■ **ENTRIES SUPPLIED**

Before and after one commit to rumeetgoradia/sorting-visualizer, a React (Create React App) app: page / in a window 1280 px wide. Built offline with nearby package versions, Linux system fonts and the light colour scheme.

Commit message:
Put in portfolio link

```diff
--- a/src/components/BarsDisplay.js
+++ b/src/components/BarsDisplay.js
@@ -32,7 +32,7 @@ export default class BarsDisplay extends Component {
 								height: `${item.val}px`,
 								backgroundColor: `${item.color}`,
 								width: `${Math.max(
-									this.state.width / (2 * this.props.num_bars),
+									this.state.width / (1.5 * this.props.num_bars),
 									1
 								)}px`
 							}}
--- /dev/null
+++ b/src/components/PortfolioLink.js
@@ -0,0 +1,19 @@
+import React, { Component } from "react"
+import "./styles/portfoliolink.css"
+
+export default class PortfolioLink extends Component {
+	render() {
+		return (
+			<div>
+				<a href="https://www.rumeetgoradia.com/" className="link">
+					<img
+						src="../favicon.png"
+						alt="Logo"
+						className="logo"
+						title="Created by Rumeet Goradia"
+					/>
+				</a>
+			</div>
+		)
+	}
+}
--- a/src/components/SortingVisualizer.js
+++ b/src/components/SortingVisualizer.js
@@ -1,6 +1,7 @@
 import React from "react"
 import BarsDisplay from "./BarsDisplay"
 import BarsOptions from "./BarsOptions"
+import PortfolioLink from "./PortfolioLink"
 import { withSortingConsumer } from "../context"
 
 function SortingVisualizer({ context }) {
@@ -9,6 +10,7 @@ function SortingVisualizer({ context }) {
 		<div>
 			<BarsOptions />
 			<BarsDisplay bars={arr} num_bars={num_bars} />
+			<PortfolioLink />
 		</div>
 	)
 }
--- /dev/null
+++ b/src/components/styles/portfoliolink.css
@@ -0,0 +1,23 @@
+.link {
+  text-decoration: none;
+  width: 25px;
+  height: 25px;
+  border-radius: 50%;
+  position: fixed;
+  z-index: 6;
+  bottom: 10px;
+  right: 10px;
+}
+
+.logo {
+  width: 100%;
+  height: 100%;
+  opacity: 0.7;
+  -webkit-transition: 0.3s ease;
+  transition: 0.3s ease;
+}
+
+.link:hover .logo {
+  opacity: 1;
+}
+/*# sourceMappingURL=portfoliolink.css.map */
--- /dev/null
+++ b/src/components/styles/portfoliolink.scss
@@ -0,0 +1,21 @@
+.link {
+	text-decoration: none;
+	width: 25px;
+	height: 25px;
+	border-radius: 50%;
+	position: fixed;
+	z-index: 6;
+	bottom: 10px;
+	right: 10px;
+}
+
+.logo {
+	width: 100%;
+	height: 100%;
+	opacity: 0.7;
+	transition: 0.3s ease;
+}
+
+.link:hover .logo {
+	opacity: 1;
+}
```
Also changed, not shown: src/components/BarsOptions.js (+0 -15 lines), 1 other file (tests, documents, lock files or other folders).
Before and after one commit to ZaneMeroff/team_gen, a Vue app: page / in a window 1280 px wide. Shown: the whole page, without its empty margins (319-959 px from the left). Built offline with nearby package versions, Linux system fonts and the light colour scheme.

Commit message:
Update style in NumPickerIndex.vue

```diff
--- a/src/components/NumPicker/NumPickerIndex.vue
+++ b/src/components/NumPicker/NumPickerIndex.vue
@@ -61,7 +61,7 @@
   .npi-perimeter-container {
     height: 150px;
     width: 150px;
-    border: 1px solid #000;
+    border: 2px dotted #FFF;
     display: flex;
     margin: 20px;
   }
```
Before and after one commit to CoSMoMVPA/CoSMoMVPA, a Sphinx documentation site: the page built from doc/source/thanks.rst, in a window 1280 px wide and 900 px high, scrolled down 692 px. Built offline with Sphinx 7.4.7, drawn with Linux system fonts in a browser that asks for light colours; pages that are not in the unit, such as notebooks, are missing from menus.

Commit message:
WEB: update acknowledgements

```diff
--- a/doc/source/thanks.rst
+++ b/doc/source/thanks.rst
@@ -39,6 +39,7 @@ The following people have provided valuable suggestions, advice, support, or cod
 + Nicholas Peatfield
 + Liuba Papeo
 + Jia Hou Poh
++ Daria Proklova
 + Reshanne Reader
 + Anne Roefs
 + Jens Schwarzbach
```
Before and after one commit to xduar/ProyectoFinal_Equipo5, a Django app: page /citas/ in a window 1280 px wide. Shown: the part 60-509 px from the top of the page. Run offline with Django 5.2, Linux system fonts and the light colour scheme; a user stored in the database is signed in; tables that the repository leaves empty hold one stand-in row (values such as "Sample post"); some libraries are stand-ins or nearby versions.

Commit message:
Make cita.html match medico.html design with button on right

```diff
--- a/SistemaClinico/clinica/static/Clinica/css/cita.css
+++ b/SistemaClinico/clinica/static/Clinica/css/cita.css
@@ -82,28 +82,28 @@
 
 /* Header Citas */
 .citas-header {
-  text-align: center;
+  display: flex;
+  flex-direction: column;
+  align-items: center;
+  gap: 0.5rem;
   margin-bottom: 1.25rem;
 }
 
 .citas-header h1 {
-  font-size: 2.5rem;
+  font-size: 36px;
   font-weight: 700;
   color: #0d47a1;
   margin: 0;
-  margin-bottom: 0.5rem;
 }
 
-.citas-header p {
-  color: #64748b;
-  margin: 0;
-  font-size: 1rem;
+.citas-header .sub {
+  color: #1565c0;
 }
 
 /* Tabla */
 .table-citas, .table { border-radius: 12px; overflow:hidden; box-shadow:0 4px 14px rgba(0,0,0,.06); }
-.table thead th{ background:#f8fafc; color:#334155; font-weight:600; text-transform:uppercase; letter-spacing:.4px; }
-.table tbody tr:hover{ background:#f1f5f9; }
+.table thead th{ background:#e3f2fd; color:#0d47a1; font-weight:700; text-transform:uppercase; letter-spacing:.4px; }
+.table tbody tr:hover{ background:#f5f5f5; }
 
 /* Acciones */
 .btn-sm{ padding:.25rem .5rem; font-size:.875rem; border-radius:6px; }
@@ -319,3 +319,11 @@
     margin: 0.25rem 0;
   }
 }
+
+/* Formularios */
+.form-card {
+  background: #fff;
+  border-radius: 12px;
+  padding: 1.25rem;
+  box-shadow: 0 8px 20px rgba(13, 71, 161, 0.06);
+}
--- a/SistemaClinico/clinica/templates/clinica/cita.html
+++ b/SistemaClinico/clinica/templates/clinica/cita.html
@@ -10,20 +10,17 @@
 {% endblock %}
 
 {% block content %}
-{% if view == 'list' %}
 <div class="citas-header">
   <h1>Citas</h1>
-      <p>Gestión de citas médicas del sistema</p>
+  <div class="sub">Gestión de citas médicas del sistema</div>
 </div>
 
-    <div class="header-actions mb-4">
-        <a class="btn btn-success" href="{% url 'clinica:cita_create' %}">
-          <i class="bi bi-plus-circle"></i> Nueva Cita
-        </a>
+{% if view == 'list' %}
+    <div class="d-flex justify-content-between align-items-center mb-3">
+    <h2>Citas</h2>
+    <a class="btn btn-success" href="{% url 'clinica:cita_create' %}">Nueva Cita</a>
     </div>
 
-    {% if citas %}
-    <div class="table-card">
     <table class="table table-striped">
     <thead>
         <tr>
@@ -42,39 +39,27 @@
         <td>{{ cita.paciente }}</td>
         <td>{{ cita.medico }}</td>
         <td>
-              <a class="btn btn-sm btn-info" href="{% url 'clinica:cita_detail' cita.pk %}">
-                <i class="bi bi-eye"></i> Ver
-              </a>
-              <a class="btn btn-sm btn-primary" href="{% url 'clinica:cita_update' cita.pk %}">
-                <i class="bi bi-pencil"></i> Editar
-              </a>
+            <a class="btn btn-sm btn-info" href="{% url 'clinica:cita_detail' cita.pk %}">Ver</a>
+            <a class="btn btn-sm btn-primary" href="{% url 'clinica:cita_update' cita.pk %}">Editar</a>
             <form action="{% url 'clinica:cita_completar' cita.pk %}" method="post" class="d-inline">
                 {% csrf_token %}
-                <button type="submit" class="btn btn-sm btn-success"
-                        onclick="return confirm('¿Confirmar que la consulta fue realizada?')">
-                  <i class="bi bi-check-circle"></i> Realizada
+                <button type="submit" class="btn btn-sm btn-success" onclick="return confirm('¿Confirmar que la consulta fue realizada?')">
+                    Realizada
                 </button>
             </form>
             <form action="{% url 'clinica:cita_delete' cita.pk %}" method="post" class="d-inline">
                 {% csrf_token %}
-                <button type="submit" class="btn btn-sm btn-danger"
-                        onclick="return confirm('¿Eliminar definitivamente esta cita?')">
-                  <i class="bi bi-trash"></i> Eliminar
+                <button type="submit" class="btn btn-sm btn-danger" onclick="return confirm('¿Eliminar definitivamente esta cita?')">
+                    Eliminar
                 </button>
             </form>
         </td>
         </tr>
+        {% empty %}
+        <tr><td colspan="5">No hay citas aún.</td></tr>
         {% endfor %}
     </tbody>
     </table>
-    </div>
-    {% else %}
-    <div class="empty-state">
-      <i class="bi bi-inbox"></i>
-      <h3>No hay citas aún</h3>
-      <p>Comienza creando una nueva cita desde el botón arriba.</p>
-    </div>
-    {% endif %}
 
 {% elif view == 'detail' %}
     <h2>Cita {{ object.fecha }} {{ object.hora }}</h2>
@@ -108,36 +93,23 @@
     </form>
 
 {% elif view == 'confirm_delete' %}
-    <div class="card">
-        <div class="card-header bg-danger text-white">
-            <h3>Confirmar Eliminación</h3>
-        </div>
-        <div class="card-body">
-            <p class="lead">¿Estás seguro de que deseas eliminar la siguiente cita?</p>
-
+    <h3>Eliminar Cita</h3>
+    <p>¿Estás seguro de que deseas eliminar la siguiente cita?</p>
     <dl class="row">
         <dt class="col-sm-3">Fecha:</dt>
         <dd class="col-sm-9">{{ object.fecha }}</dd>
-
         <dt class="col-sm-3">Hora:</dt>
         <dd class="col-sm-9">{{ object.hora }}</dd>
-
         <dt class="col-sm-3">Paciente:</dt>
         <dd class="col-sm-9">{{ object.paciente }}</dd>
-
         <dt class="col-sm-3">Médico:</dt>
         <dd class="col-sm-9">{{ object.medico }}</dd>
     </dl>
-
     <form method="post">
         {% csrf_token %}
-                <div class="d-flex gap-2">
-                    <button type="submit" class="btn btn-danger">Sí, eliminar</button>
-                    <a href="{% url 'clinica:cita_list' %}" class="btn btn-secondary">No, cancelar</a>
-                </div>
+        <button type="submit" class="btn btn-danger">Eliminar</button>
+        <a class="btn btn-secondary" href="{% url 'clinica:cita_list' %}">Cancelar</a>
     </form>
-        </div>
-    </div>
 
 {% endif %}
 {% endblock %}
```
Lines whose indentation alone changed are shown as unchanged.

■ **EXERCISE DIRECTIONS**
Check each line of the material for "empty". Copy the ones that have it.

■ **SOLUTION BELOW**
Before and after one commit to ZaneMeroff/team_gen, a Vue app: page / in a window 1280 px wide. Shown: the whole page, without its empty margins (319-959 px from the left). Built offline with nearby package versions, Linux system fonts and the light colour scheme.
Before and after one commit to xduar/ProyectoFinal_Equipo5, a Django app: page /citas/ in a window 1280 px wide. Shown: the part 60-509 px from the top of the page. Run offline with Django 5.2, Linux system fonts and the light colour scheme; a user stored in the database is signed in; tables that the repository leaves empty hold one stand-in row (values such as "Sample post"); some libraries are stand-ins or nearby versions.
+        {% empty %}
-    <div class="empty-state">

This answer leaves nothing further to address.